two men vying for her affections. In the middle of the 14th century, Joan of Kent, a beautiful and charming princess, had
much the same trouble.
rights lawyer, Joan's suitors are Thomas Holland, a knight of the royal household, and William Montague, son and heir of an Earl.
Joan of Kent is thought to have been born towards the end of September 1328, she grew up to be, as described by Jean Froissart
“The most beautiful woman in all the realm of England”

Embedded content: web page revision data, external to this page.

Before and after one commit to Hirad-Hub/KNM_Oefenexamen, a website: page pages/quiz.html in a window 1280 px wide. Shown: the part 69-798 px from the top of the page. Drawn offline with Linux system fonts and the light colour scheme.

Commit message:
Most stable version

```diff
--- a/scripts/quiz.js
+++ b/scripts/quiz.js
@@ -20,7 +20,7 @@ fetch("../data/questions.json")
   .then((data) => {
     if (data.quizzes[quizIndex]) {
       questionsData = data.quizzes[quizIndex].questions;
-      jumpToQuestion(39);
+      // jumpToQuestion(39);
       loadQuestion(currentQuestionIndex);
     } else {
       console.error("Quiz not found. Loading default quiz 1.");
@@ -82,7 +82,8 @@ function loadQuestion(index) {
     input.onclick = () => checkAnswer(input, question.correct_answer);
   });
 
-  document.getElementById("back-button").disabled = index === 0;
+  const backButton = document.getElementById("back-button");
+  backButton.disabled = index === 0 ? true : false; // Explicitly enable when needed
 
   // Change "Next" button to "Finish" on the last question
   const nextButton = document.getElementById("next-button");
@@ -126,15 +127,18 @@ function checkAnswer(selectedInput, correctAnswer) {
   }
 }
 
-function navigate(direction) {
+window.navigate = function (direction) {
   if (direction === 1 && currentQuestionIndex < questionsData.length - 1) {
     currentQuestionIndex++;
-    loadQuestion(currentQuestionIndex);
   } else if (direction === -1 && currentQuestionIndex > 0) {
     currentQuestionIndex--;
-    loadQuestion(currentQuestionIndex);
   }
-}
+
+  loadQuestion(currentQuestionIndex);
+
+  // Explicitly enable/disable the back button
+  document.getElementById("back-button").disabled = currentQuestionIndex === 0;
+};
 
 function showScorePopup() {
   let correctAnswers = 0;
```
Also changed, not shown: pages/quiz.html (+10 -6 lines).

Joan was the daughter of Edmund of Woodstock and Margaret Wake, so beautiful was she that she came to the attention of Thomas Holland who persuaded her to marry him. A year after her marriage to Holland, Joan was forced into a marriage with William Montague. The following nine years saw much squabbling over poor Joan but eventually, with the intervention of the Pope, her marriage to Montague was annulled.
A third man with his eye on the beautiful Joan was Edward, the Black Prince who Joan married after Holland's death in 1361. The prince would predecease his father and their son Richard would become Richard II.
"Joan's name was much associated with scandal, apart from her clandestine marriages. She was said to be the woman
raped by King Edward III after the siege at Wark in 1341 even though she was only thirteen years old at that time. She was also the lady whose garter Edward rescued, which was to become the insignia of the Order of the Garter, as shown in
this early twentieth century painting. There is no evidence of truth here. Joan's name was not associated with these
events until the 1500s."
Joan died in 1385, she requested to be buried alongside her first husband in Church of the Grey Friars in Stamford in Lincolnshire where she was interred on the 27th January 1386 in a
'sumptuous chapel recently built next to the choir'.